What are these four (very different) ways of flying (on a commercial flight) from Southeast Asia to South America? (incidentally, one of them I’ve yet to fly myself). Let’s say, from Hong Kong to Santiago and from Hong Kong to Buenos Aires?
Ok folks, here’s the answer:
Route 1 – the most obvious: via Europe.
Via Paris (if to Santiago) or via Frankfurt or Amsterdam. One connection, but a whopping 25-27 hours up in the air: 12-13 hours to Europe; 14-15 to southern South America.
Route 2 – no less obvious: via North America.
Via Toronto (one connection) or via Dallas or Miami (via Dallas I hear you can do it with one connection, but the wait at the airport is something like 20 hours. No way, Jose). In any case you’ll be up in the sky around 25-27 hours, so it’s about the same as the via-Europe option; however, connections in the US – best avoided at all costs.
Route 3 – extreme (Antarctic) – via Australia or New Zealand.

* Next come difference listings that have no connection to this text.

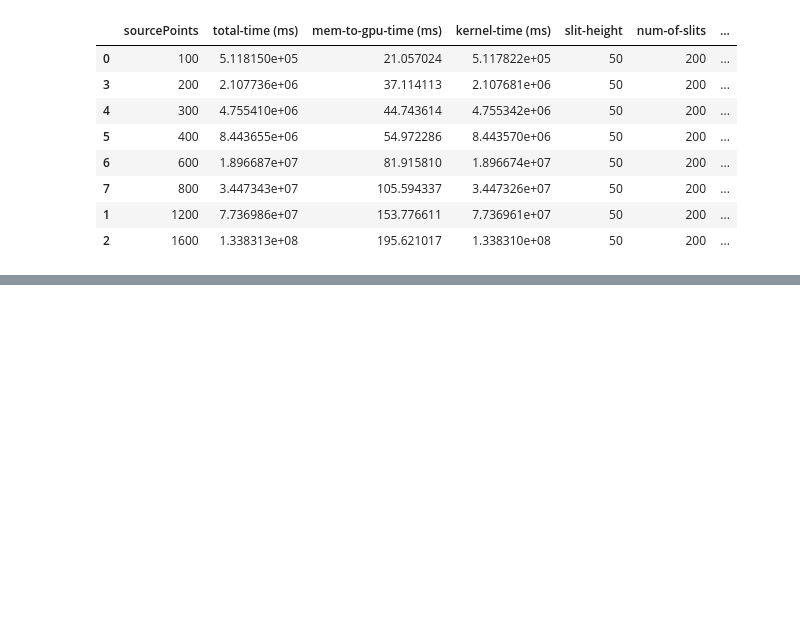
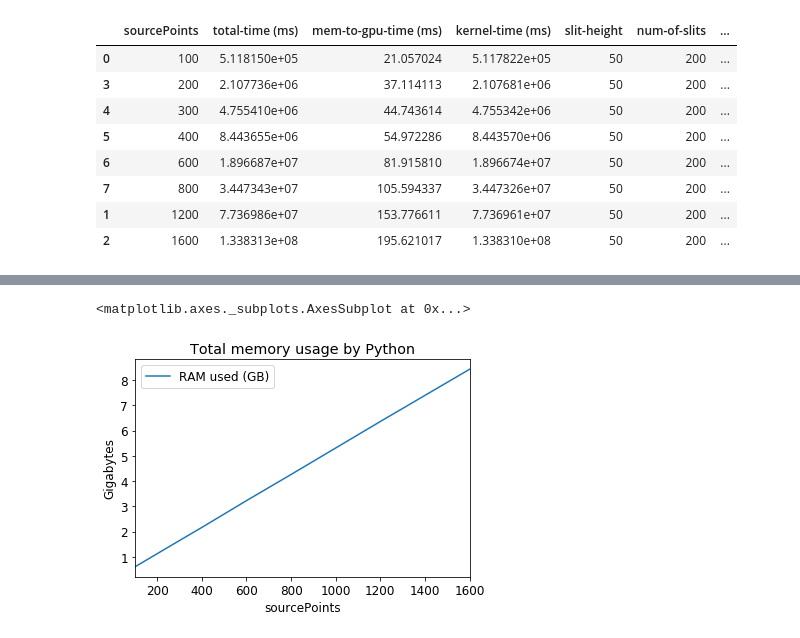
Before and after one commit to gtoledorodriguez/XRay-Optics-Simulation, a Jupyter notebook: notes/gpu-memory-usage/gpu-memory-test-stats.ipynb, the cells around one changed output, grey strips where cells are left out. Saved outputs shown, nothing was run; the diff lists cells and outputs as text; code cells hidden in the pictures; blank space fills up the shorter version.

Commit message:
add ram usage

```diff
--- a/notes/gpu-memory-usage/gpu-memory-test-stats.ipynb
+++ b/notes/gpu-memory-usage/gpu-memory-test-stats.ipynb
@@ -79,0 +95,9 @@ df.plot(kind='line',x='sourcePoints',y='bytes-transferred-total-cpu-to-to-gpu (H
+# %%
+plt.title("Total memory usage by Python")
+plt.ylabel("Gigabytes")
+
+ax = plt.gca()
+df.plot(kind='line', x='sourcePoints', y='RAM used (GB)', ax=ax)
+# %% [output]
+<matplotlib.axes._subplots.AxesSubplot at 0x...>
+[figure, added]
```
Also changed, not shown: parts of 7 cells of this notebook.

Just 22 hours off the ground! With one connection! Hong Kong – Sydney – Santiago = 9+13 hours flying; Hong Kong – Auckland – Santiago = 11+11. Excellent service on the plane, and Antarctica can be viewed out the windows (if flying in winter – i.e., Australian summer).
Just one potential drawback: you might not like being three or four THOUSAND kilometers from the nearest bit of inhabited land, surrounded by nothing but desolation and white ice. I’ve done this route twice, and I have to say you can feel more than a little vulnerable and out on a limb wing! Here’s my report from my most recent over-Antarctica flight.
Route 4 – via South Africa. But sadly – no more.
This is was the most curious route: Kuala Lumpur – Cape Town – Buenos Aires, on Malaysia Airlines. The route was closed in 2012. I’ve flown Malaysia Airlines once (to Cape Town via Kuala Lumpur), and was really impressed by the flight itself and the connection in the Malaysian capital.
And way back in 2009 or 2010 I was amazed to see a Malaysian tail fin in Buenos Aires airport… so clearly they used to fly all the way!
So, earlier (if flying from Hong Kong to Santiago) the number of hours up in the sky worked out so: Hong Kong – Kuala Lumpur – Cape Town – Buenos Aires – Santiago = 4 + 10 + 8 + 2 = 24 hours. This worked out shorter than via Europe or the US/Canada, but there was a big drawback: three (3) connections! Still, Malaysian Airlines are among the best in the world IMHO, the connection in Kuala Lumpur is a very pleasant one, you could boast that you’d flown trans-Atlantic in the Southern Hemisphere, and on the Buenos Aires to Santiago leg to the right of the plane you’d get to see the highest peak of South America – Aconcagua.
Today it seems only South African Airways fly Johannesburg to Sao Paulo. And that’s it! But with them it works out a very lengthy trip, plus the connection in Sao Paulo isn’t among the world’s best.
Actually, there’s a Route 5 – via Dubai:
Hong Kong – Dubai – Sao Paulo – Santiago (on Emirates). But I don’t recommend it: it’s 25 hours long, with a connection in Sao Paulo. Also, the plane leaves Hong Kong at nightfall, so there’s no chance of seeing the Himalayas on the horizon. Those are the cons. The one pro: Emirates is a real cool airline.
Wait! There’s a Route 6! It’s a long and winding one, also with a connection in Sao Paulo, but via Doha on
KATA Qatar Airways. Wait! There’s a Route 7 – via Addis Ababa (on Ethiopian – which I’ve never once flown). And you can do that approximate route on South African Airlines too, with something like 26 hours in the air.
That’s it folks. The topic ‘how to get from God-knows-where on one side of the southern hemisphere to God-knows-where on the other side of it’ is done and dusted. However, if I missed something, please add your comments below.